All lines below containing "Kaggle" are to be listed.

## Recorded data
#####
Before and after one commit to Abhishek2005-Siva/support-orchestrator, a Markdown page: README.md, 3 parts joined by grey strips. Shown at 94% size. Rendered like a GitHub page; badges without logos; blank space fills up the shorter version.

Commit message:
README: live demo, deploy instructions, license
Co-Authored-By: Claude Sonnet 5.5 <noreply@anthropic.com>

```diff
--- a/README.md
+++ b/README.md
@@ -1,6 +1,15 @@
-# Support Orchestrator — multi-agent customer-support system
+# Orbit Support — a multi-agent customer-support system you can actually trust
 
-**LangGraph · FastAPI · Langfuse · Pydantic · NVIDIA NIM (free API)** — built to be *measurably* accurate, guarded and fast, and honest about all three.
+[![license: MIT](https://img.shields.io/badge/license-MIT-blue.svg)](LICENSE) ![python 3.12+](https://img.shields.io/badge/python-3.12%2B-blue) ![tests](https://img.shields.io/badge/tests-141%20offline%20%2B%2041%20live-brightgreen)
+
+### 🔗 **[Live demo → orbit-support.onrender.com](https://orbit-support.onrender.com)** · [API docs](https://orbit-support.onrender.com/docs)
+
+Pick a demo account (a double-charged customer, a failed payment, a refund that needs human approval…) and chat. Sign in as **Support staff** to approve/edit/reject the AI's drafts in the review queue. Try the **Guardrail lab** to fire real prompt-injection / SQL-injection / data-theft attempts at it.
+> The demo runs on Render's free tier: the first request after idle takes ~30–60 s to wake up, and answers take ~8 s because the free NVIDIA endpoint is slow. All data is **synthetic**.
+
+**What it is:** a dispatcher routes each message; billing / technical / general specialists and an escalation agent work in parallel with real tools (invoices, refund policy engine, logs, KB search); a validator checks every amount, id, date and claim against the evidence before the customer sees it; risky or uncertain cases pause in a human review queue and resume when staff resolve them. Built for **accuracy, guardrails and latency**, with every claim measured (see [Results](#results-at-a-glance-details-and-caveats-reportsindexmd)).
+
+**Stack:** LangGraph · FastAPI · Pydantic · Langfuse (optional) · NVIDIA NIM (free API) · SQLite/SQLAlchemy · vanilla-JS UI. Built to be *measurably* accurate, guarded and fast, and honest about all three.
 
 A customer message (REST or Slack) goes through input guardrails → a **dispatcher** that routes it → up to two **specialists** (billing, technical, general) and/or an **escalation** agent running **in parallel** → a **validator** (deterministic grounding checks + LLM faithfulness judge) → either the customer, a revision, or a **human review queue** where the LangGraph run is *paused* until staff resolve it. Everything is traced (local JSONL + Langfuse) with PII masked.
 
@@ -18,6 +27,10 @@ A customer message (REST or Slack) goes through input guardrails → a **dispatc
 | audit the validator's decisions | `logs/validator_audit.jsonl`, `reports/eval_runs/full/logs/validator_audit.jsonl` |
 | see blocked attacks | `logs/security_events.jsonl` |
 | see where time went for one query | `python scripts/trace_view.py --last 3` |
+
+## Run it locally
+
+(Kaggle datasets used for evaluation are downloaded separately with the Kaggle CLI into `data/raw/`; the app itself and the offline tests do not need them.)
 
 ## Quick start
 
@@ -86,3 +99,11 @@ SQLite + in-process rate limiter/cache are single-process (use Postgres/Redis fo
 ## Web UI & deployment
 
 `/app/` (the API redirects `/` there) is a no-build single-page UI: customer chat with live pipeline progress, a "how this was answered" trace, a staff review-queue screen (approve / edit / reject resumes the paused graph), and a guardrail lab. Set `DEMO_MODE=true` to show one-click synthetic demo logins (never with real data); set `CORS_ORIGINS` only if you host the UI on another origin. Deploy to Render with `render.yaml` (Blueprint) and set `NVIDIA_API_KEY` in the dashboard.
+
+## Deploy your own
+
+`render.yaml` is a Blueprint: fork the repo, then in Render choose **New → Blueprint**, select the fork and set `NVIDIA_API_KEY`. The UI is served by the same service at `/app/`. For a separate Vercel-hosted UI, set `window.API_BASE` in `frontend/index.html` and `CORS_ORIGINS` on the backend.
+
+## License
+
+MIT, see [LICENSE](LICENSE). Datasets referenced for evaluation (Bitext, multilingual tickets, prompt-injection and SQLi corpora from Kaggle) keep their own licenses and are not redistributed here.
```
#####
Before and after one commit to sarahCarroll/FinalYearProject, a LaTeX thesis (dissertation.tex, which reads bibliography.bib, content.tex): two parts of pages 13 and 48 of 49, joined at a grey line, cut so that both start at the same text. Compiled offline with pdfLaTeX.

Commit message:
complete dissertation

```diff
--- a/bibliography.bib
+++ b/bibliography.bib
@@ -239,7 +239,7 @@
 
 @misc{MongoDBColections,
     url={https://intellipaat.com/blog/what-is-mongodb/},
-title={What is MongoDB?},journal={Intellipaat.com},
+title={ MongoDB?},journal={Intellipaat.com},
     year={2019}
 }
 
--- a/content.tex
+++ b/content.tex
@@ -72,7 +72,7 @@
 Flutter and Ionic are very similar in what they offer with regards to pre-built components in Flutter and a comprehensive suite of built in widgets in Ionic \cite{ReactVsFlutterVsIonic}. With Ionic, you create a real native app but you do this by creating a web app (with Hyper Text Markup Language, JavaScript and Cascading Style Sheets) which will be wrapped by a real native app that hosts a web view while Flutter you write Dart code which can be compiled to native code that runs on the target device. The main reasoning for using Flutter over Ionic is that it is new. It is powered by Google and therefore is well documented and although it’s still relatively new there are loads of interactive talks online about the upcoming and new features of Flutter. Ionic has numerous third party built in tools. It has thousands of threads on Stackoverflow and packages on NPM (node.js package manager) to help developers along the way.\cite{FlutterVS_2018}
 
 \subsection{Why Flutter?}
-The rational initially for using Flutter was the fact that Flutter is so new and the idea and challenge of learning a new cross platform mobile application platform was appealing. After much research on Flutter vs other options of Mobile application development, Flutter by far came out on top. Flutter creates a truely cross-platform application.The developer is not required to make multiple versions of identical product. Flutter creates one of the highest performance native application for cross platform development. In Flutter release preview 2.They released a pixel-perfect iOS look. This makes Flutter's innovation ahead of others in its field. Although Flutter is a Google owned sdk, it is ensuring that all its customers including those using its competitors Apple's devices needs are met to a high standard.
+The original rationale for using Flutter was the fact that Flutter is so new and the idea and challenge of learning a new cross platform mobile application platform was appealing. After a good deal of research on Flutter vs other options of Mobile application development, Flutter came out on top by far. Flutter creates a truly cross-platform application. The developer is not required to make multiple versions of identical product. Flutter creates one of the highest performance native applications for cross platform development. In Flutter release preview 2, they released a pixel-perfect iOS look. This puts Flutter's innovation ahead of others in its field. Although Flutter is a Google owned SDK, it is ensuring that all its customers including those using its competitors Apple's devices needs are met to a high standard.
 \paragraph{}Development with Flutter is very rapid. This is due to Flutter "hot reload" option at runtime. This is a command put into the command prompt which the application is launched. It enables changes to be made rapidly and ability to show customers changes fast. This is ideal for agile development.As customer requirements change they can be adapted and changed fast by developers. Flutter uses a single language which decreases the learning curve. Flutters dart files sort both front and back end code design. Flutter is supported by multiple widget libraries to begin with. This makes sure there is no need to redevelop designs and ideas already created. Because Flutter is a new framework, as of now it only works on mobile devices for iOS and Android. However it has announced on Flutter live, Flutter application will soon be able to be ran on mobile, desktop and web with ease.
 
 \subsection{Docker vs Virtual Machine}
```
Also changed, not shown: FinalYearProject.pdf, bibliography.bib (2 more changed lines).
#####
## Response below
+(Kaggle datasets used for evaluation are downloaded separately with the Kaggle CLI into `data/raw/`; the app itself and the offline tests do not need them.)
+MIT, see [LICENSE](LICENSE). Datasets referenced for evaluation (Bitext, multilingual tickets, prompt-injection and SQLi corpora from Kaggle) keep their own licenses and are not redistributed here.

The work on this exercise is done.